Shoony mythology claims that Aroden created their kind to be his companions shortly after he raised the Isle of Kortos from the sea. As a result, shoonies primarily worshiped Aroden until his death. Since then, many shoonies have adopted Erastil as their patron deity due to the overlap between his edicts on family, community, and responsibility to the natural world and typical shoony values. For the rare warriors among the shoony people, Iomedae is worshiped as a paragon of diligence and integrity.1

Notable shoonies

See also: Category:Shoony/Inhabitants

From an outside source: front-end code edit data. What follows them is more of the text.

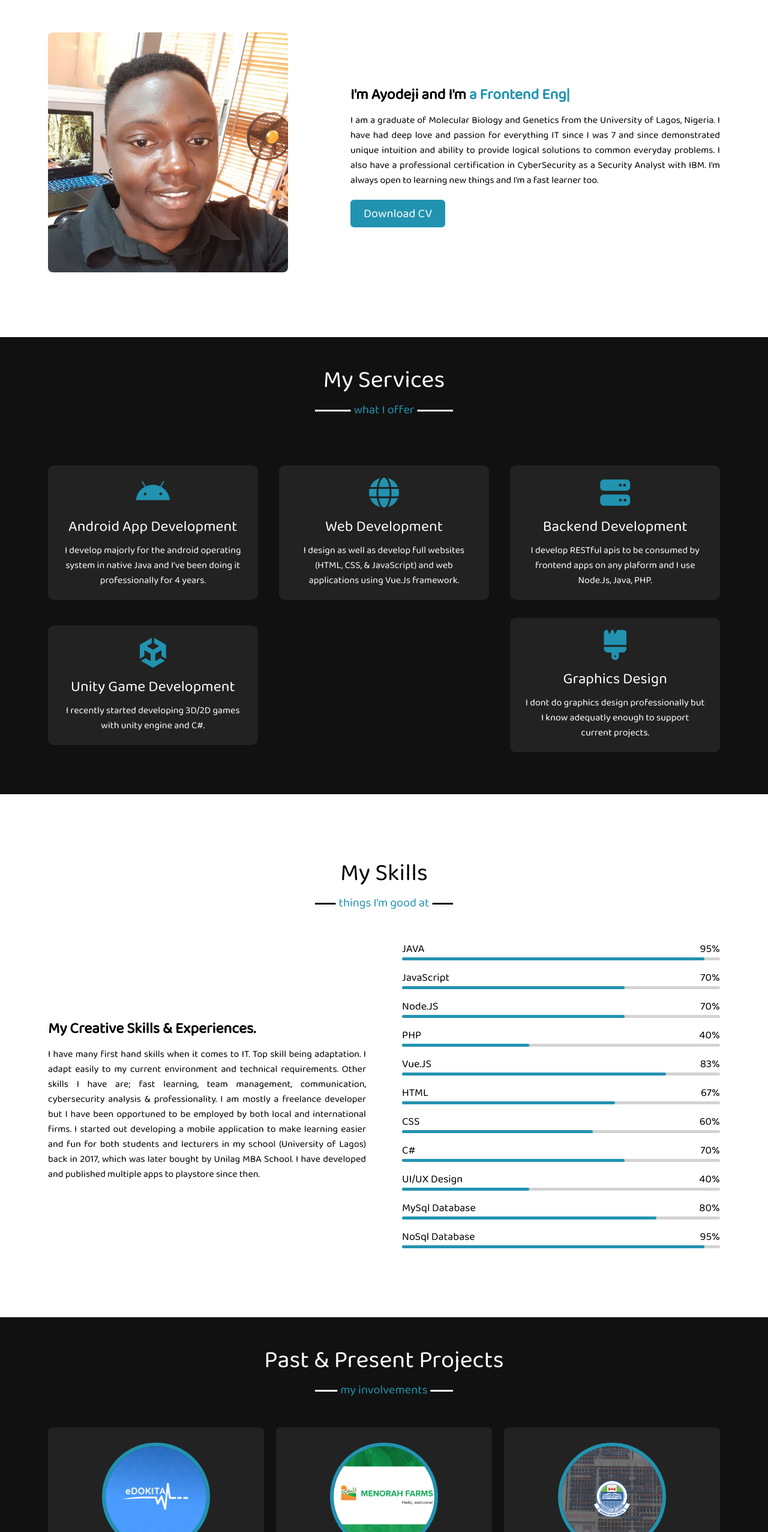
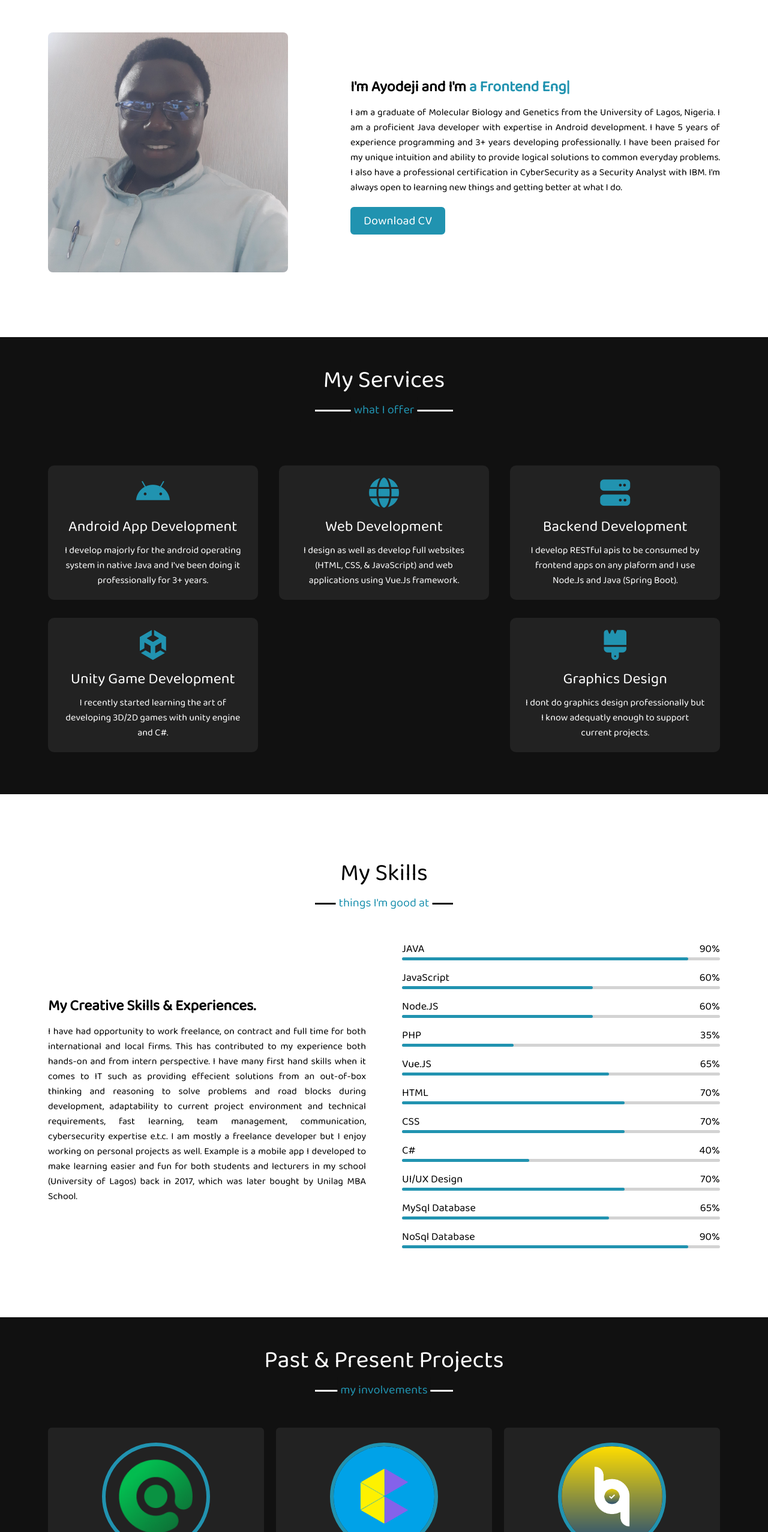
Before and after one commit to BlackVick/Portfolio, a plain HTML site: page public/index.html in a window 1280 px wide. Shown: the part 990-3544 px from the top of the page at 60% size. Drawn offline with nearby package versions, Linux system fonts and the light colour scheme; some packages are replaced by stand-ins of ours.

Commit message:
June update and resume refresh

```diff
--- a/public/home/index.css
+++ b/public/home/index.css
@@ -469,47 +469,47 @@ html{
 }
 
 #skills .skills-content .right .java::before{
-    width: 95%;
+    width: 90%;
 }
 
 #skills .skills-content .right .javascript::before{
+    width: 60%;
+}
+
+#skills .skills-content .right .node::before{
+    width: 60%;
+}
+
+#skills .skills-content .right .php::before{
+    width: 35%;
+}
+
+#skills .skills-content .right .vue::before{
+    width: 65%;
+}
+
+#skills .skills-content .right .html::before{
     width: 70%;
 }
 
-#skills .skills-content .right .node::before{
+#skills .skills-content .right .css::before{
     width: 70%;
 }
 
-#skills .skills-content .right .php::before{
+#skills .skills-content .right .csharp::before{
     width: 40%;
 }
 
-#skills .skills-content .right .vue::before{
-    width: 83%;
-}
-
-#skills .skills-content .right .html::before{
-    width: 67%;
-}
-
-#skills .skills-content .right .css::before{
-    width: 60%;
-}
-
-#skills .skills-content .right .csharp::before{
+#skills .skills-content .right .ui::before{
     width: 70%;
 }
 
-#skills .skills-content .right .ui::before{
-    width: 40%;
-}
-
 #skills .skills-content .right .mysql::before{
-    width: 80%;
+    width: 65%;
 }
 
 #skills .skills-content .right .nosql::before{
-    width: 95%;
+    width: 90%;
 }
 
 
--- a/public/index.html
+++ b/public/index.html
@@ -71,7 +71,7 @@
                 <div class="text-1">Hello, my name is</div>
                 <div class="text-2">Ayodeji Adesuyi</div>
                 <div class="text-3">And I'm <span class="typing"></span> </div>
-                <a href="#contact">Hire Me</a>
+                <a href="#about">Hire Me</a>
             </div>
           </div>
     </section>
@@ -82,16 +82,17 @@
             <h2 class="title">About Me</h2>
             <div class="about-content">
                 <div class="column left">
-                    <img src="home/images/me_2.jpg" alt="">
+                    <img src="home/images/my_image.jpg" alt="">
                 </div>
                 <div class="column right">
                     <div class="text">I'm Ayodeji and I'm <span class="typing-2"></span></div>
                     <p>I am a graduate of Molecular Biology and Genetics from the University of Lagos, Nigeria.
-                        I have had deep love and passion for everything IT since I was 7 and since demonstrated
+                        I am a proficient Java developer with expertise in Android development. I have 5 years
+                        of experience programming and 3+ years developing professionally. I have been praised for my
                         unique intuition and ability to provide logical solutions to common everyday problems.
                         I also have a professional certification in CyberSecurity as a Security Analyst with IBM.
-                    I'm always open to learning new things and I'm a fast learner too.</p>
-                    <a href="https://firebasestorage.googleapis.com/v0/b/esw-official.appspot.com/o/ESW%20Documents%2FAdesuyi%20Ayodeji%20CV.pdf?alt=media&token=89ff3195-5f5d-4ea8-83de-6a3e8c08a31c">Download CV</a>
+                    I'm always open to learning new things and getting better at what I do.</p>
+                    <a href="https://firebasestorage.googleapis.com/v0/b/esw-official.appspot.com/o/ESW%20Documents%2FThe%20New%20CV.pdf?alt=media&token=b3a8c14b-6731-422b-a5f9-2daf2b6f751c">Download CV</a>
                 </div>
             </div>
           </div>
@@ -106,7 +107,7 @@
                     <div class="box">
                         <i class="fab fa-android"></i>
                         <div class="text">Android App Development</div>
-                        <p>I develop majorly for the android operating system in native Java and I've been doing it professionally for 4 years.</p>
+                        <p>I develop majorly for the android operating system in native Java and I've been doing it professionally for 3+ years.</p>
                     </div>
                 </div>
                 <div class="card">
@@ -120,14 +121,14 @@
                     <div class="box">
                         <i class="fas fa-server"></i>
                         <div class="text">Backend Development</div>
-                        <p>I develop RESTful apis to be consumed by frontend apps on any plaform and I use Node.Js, Java, PHP.</p>
+                        <p>I develop RESTful apis to be consumed by frontend apps on any plaform and I use Node.Js and Java (Spring Boot).</p>
                     </div>
                 </div>
                 <div class="card">
                     <div class="box">
                         <i class="fab fa-unity"></i>
                         <div class="text">Unity Game Development</div>
-                        <p>I recently started developing 3D/2D games with unity engine and C#.</p>
+                        <p>I recently started learning the art of developing 3D/2D games with unity engine and C#.</p>
                     </div>
                 </div>
                 <div class="card">
@@ -148,89 +149,90 @@
             <div class="skills-content">
                 <div class="column left">
                     <div class="text">My Creative Skills & Experiences.</div>
-                    <p>I have many first hand skills when it comes to IT. Top skill being adaptation.
-                        I adapt easily to my current environment and technical requirements. Other skills I
-                        have are; fast learning, team management, communication, cybersecurity analysis & professionality. I am mostly
-                        a freelance developer but I have been opportuned to be employed by both local and international
-                        firms. I started out developing a mobile application to make learning easier and fun
+                    <p>I have had opportunity to work freelance, on contract and full time for both international and local firms.
+                        This has contributed to my experience both hands-on and from intern perspective. I have many first hand skills
+                        when it comes to IT such as providing effecient solutions from an out-of-box thinking and reasoning to solve problems
+                        and road blocks during development, adaptability to current project environment and technical requirements, fast learning,
+                        team management, communication, cybersecurity expertise e.t.c. I am mostly
+                        a freelance developer but I enjoy working on personal projects as well. Example is a mobile app I developed to make learning easier and fun
                         for both students and lecturers in my school (University of Lagos) back in 2017,
-                        which was later bought by Unilag MBA School. I have developed and published multiple apps to playstore since then.</p>
+                        which was later bought by Unilag MBA School.</p>
                 </div>
                 <div class="column right">
                     <div class="bars">
                         <div class="info">
                             <span>JAVA</span>
-                            <span>95%</span>
+                            <span>90%</span>
                         </div>
                         <div class="line java"></div>
                     </div>
                     <div class="bars">
                         <div class="info">
                             <span>JavaScript</span>
-                            <span>70%</span>
+                            <span>60%</span>
                         </div>
                         <div class="line javascript"></div>
                     </div>
                     <div class="bars">
                         <div class="info">
                             <span>Node.JS</span>
-                            <span>70%</span>
+                            <span>60%</span>
                         </div>
                         <div class="line node"></div>
                     </div>
                     <div class="bars">
                         <div class="info">
                             <span>PHP</span>
-                            <span>40%</span>
+                            <span>35%</span>
                         </div>
                         <div class="line php"></div>
                     </div>
                     <div class="bars">
                         <div class="info">
                             <span>Vue.JS</span>
-                            <span>83%</span>
+                            <span>65%</span>
                         </div>
                         <div class="line vue"></div>
                     </div>
                     <div class="bars">
                         <div class="info">
                             <span>HTML</span>
-                            <span>67%</span>
+                            <span>70%</span>
                         </div>
                         <div class="line html"></div>
                     </div>
                     <div class="bars">
                         <div class="info">
                             <span>CSS</span>
-                            <span>60%</span>
+                            <span>70%</span>
                         </div>
                         <div class="line css"></div>
                     </div>
                     <div class="bars">
                         <div class="info">
                             <span>C#</span>
-                            <span>70%</span>
+                            <span>40%</span>
                         </div>
                         <div class="line csharp"></div>
                     </div>
                     <div class="bars">
                         <div class="info">
                             <span>UI/UX Design</span>
-                            <span>40%</span>
+                            <span>70%</span>
                         </div>
                         <div class="line ui"></div>
                     </div>
                     <div class="bars">
                         <div class="info">
                             <span>MySql Database</span>
-                            <span>80%</span>
+                            <span>65%</span>
                         </div>
                         <div class="line mysql"></div>
                     </div>
                     <div class="bars">
                         <div class="info">
                             <span>NoSql Database</span>
-                            <span>95%</span>
+                            <span>90%</span>
                         </div>
                         <div class="line nosql"></div>
                     </div>
@@ -244,6 +246,41 @@
         <div class="max-width">
             <h2 class="title">Past & Present Projects</h2>
             <div class="carousel owl-carousel">
+                <div class="card">
+                    <div class="box">
+                        <img src="home/images/click.png" alt="">
+                        <div class="text">Click Healthcare</div>
+                        <p>Click Healthcare Solutions is a recruiting agency that provides a valuable service to its clients by helping them attract and hire the top caliber of talent in the healthcare industry</p>
+                    </div>
+                </div>
+                <div class="card">
+                    <div class="box">
+                        <img src="home/images/learnerkia.png" alt="">
+                        <div class="text">Learnerkia</div>
+                        <p>Learnerkia Solutions is a B2B electronic education platform designed to foster trainings and tutoring for employees in big organizations.</p>
+                    </div>
+                </div>
+                <div class="card">
+                    <div class="box">
+                        <img src="home/images/booknqueue.png" alt="">
+                        <div class="text">Book & Queue</div>
+                        <p>Book & Queue is a booking system provided to organizations so customers can cut hassles of waiting in line due to covid 19 restrictions.</p>
+                    </div>
+                </div>
+                <div class="card">
+                    <div class="box">
+                        <img src="home/images/studygroup.png" alt="">
+                        <div class="text">StudyGroup</div>
+                        <p>Studygroup is lan school learning assistant that allows lecturers and students perform all educational activities without even being physically present.</p>
+                    </div>
+                </div>
+                <div class="card">
+                    <div class="box">
+                        <img src="home/images/peer_records.png" alt="">
+                        <div class="text">Peer Records</div>
+                        <p>Peer Records is a platform for lecturers that uses blockchain technology to stack and update students records within a closed network.</p>
+                    </div>
+                </div>
                 <div class="card">
                     <div class="box">
                         <img src="home/images/edokita.png" alt="">
@@ -339,7 +376,7 @@
             <div class="contact-content">
                 <div class="column left">
                     <div class="text">Get in Touch</div>
-                    <p>I am available for free consultations on your upcoming or already existing projects. Talk to me, let us grow your project together.</p>
+                    <p>I am available for free consultations on your upcoming or already existing software related projects. Talk to me, let us grow your project together.</p>
                     <div class="icons">
                         <div class="row">
                             <i class="fas fa-user"></i>
@@ -352,14 +389,14 @@
                             <i class="fas fa-street-view"></i>
                             <div class="info">
                                 <div class="head">Address</div>
-                                <div class="sub-title">Ilupeju, Lagos, Nigeria</div>
+                                <div class="sub-title">Oluyole, Ibadan, Oyo, Nigeria</div>
                             </div>
                         </div>
                         <div class="row">
                             <i class="fas fa-envelope"></i>
                             <div class="info">
                                 <div class="head">Email</div>
-                                <div class="sub-title">eswofficial141@gmail.com</div>
+                                <div class="sub-title">adesuyiayo@rocketmail.com</div>
                             </div>
                         </div>
                         <div class="row">
```
Also changed, not shown: public/home/images/booknqueue.png (added), public/home/images/click.png (added), public/home/images/learnerkia.png (added), public/home/images/my_image.jpg (added), public/home/images/peer_records.png (added), public/home/images/studygroup.png (added).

Paizo featured shoonies as an ancestry in Life's Long Shadows.

  1. 1.0 1.1 1.2 1.3 1.4 1.5 Anthony Bono, et al. “Adventure Toolbox” in Life's Long Shadows, 70–71. Paizo Inc., 2020
  2. 2.0 2.1 2.2 2.3 Anthony Bono, et al. “Adventure Toolbox” in Life's Long Shadows, 82. Paizo Inc., 2020
  3. Anthony Bono, et al. “Adventure Toolbox” in Life's Long Shadows, 71. Paizo Inc., 2020
  4. Anthony Bono, et al. “Adventure Toolbox” in Life's Long Shadows, 72. Paizo Inc., 2020
  5. 5.0 5.1 Anthony Bono, et al. “Adventure Toolbox” in Life's Long Shadows, 83. Paizo Inc., 2020
  6. Anthony Bono, et al. “Adventure Toolbox” in Life's Long Shadows, 82–83. Paizo Inc., 2020
  7. Erik Mona, et al. Absalom” in Absalom, City of Lost Omens, 46. Paizo Inc., 2021
  8. Erik Mona, et al. Wise Quarter” in Absalom, City of Lost Omens, 238. Paizo Inc., 2021
  9. James Beck, et al. “Chapter 4: Firebrand Efforts” in Firebrands, 101. Paizo Inc., 2023
  10. Stephanie Lundeen. “Barrel & Bullet Saloon” in Punks in a Powderkeg, 70. Paizo Inc., 2022